Wow! My first job. I worked as a bank teller through high school and college, and through graduate school I worked as a substitute teacher, a bank teller, an adjunct professor, and a farm hand. All of those jobs I acquired through networking, which then set the trend for the rest of my career journeys. As my first full-time job, I worked as a Developmental Education Coordinator for a small community college in rural West Virginia where I had originally worked as an adjunct. My job duties consisted of reshaping developmental educational courses and documenting assessment data. In 2015, however, the chair of the English department at Bridgewater College, who during my undergraduate career had been one of my professors, called me and invited me to an interview, because the department was interested in adding an instructor with experience in developmental education. I was offered a non-tenure track instructor’s position shortly thereafter, and I am now entering my fifth year teaching at Bridgewater College.
What was another writing-related job that was important in your career?
Another writing-related job that was important in my career was working as Reading Interventionist for K-3 and then 8th grade. Basically, I worked with students of varying academic capabilities on reading and writing skills both during and outside their regular Language Arts lessons. Working with younger students of varying abilities allowed me to develop useful teaching strategies that help me work with college students of varying abilities in all of the classes that I teach.
What did you do in college to prepare for your post-grad life?
I read everything that I could that was not related to class, and I attended every conference, every open mic event, etc. that I could possibly attend.

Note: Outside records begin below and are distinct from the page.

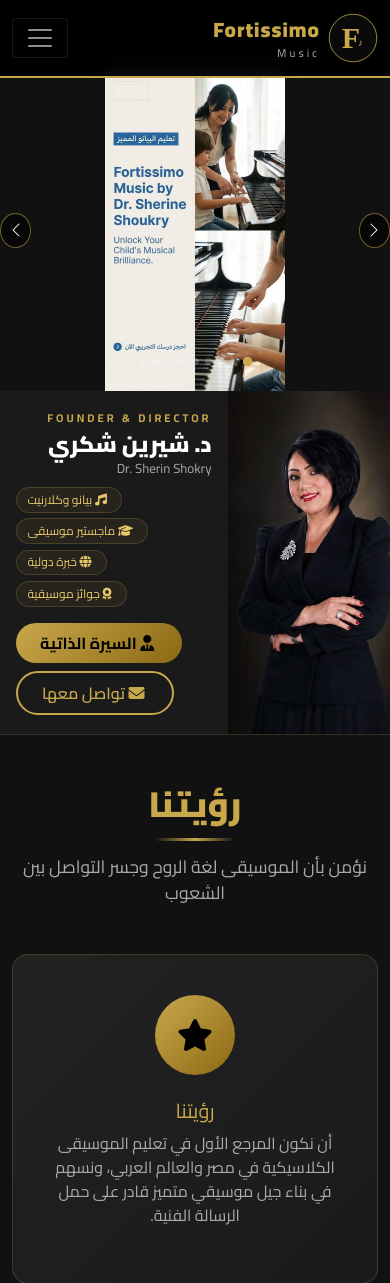
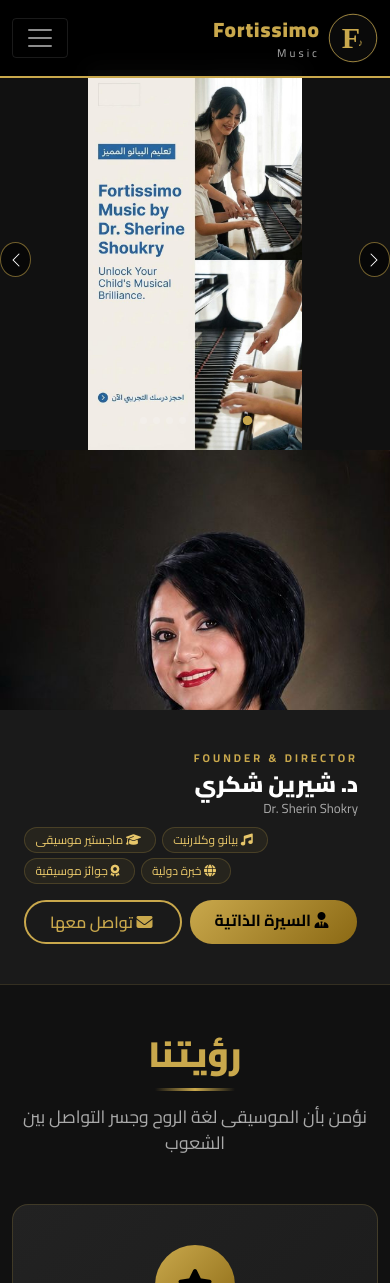
Before and after one commit to mhElessawy/FortissimoMusic, an ASP.NET Core app: page / in a window 390 px wide. Shown: the top 1283 px of the page. Run offline with ASP.NET Core 8, Linux system fonts and the light colour scheme; data comes from the database, SQL or seed files in the repository.

Commit message:
Fix bio section: use flexbox so Dr. Sherin photo fills its column properly
- Replace Bootstrap row/col with direct flexbox for reliable photo sizing
- Photo column: 35% width, image fills full height with object-fit:cover
- Mobile: stacks vertically

Co-Authored-By: Claude Sonnet 4.6 <noreply@anthropic.com>
Claude-Session: https://claude.ai/code/session_013sRFwAj5hVoQ6TQdB8Gws2

```diff
--- a/Views/Home/Index.cshtml
+++ b/Views/Home/Index.cshtml
@@ -38,16 +38,16 @@
 
 <!-- صورة الدكتورة + الكلام -->
 <div class="hero-bio-section">
-    <div class="row g-0 align-items-stretch">
+    <div class="hero-bio-inner">
 
-        <!-- صورة د. شيرين — يمين في RTL -->
-        <div class="col-5 col-md-4 hero-dr-col">
+        <!-- صورة د. شيرين — يمين في RTL (أول عنصر) -->
+        <div class="hero-dr-col">
             <img src="/images/dr-sherin.jpeg" alt="د. شيرين شكري"
                  class="hero-dr-img" onerror="this.src='/images/logo.svg'" />
         </div>
 
-        <!-- الكلام — يسار في RTL -->
-        <div class="col-7 col-md-8 hero-bio-col">
+        <!-- الكلام — يسار في RTL (تاني عنصر) -->
+        <div class="hero-bio-col">
             <p class="hero-label mb-1">FOUNDER &amp; DIRECTOR</p>
             <h2 class="hero-name">د. شيرين شكري</h2>
             <p class="hero-name-en">Dr. Sherin Shokry</p>
--- a/wwwroot/css/site.css
+++ b/wwwroot/css/site.css
@@ -197,19 +197,22 @@ body {
 .hero-bio-section {
     background: var(--dark-2);
     border-bottom: 1px solid rgba(201,168,76,0.15);
-    min-height: 300px;
+}
+
+.hero-bio-inner {
+    display: flex;
+    direction: rtl;
+    min-height: 320px;
 }
 
 .hero-dr-col {
+    width: 35%;
+    flex-shrink: 0;
     overflow: hidden;
     background: var(--dark-3);
-    position: relative;
-    min-height: 300px;
 }
 
 .hero-dr-img {
-    position: absolute;
-    inset: 0;
     width: 100%;
     height: 100%;
     object-fit: cover;
@@ -218,11 +221,23 @@ body {
 }
 
 .hero-bio-col {
+    flex: 1;
     padding: 2.5rem 2rem 2.5rem 1.5rem;
     display: flex;
     flex-direction: column;
     justify-content: center;
     text-align: right;
+}
+
+@media (max-width: 575px) {
+    .hero-bio-inner {
+        flex-direction: column;
+        min-height: unset;
+    }
+    .hero-dr-col {
+        width: 100%;
+        height: 260px;
+    }
 }
 
 .hero-label {
@@ -261,17 +276,11 @@ body {
     font-size: 0.75rem;
 }
 
-/* Responsive */
+/* Responsive carousel */
 @media (max-width: 575px) {
     .hero-gallery-img {
-        height: 38vh;
-        min-height: 200px;
-    }
-    .hero-dr-img {
-        min-height: 160px;
-    }
-    .hero-bio-col {
-        padding: 1.2rem 1rem;
+        height: 45vh;
+        min-height: 220px;
     }
 }
 
```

I also spent a great deal of time with my professors outside of class, discussing literature and writing and publishing. Lastly, I dedicated at least an hour every day to my own personal writing, and I never typed a draft until the final draft—I wrote everything longhand in my journals.
What is your advice for students and graduates with an English degree?
Don’t give up! If I had quit at the first rejection letter, I would not be in a field that I absolutely love. Also, take advantage of every possible work and educational opportunity, because the more experience that a person has, the better, because employers often deem writers as invaluable. Even when I worked as a bank teller, I learned quickly that none of my co-workers wanted to write overdraft and business letters, so, because I was the English major, my manager often gave me that task. Even when I worked as a farm hand, I often proofread and edited my boss’s professional correspondences. Therefore, by proving that I was an asset—no matter the job—and that my talent had a place, I affirmed my position as a writer even when I worked at a job that others wouldn’t associate with writing.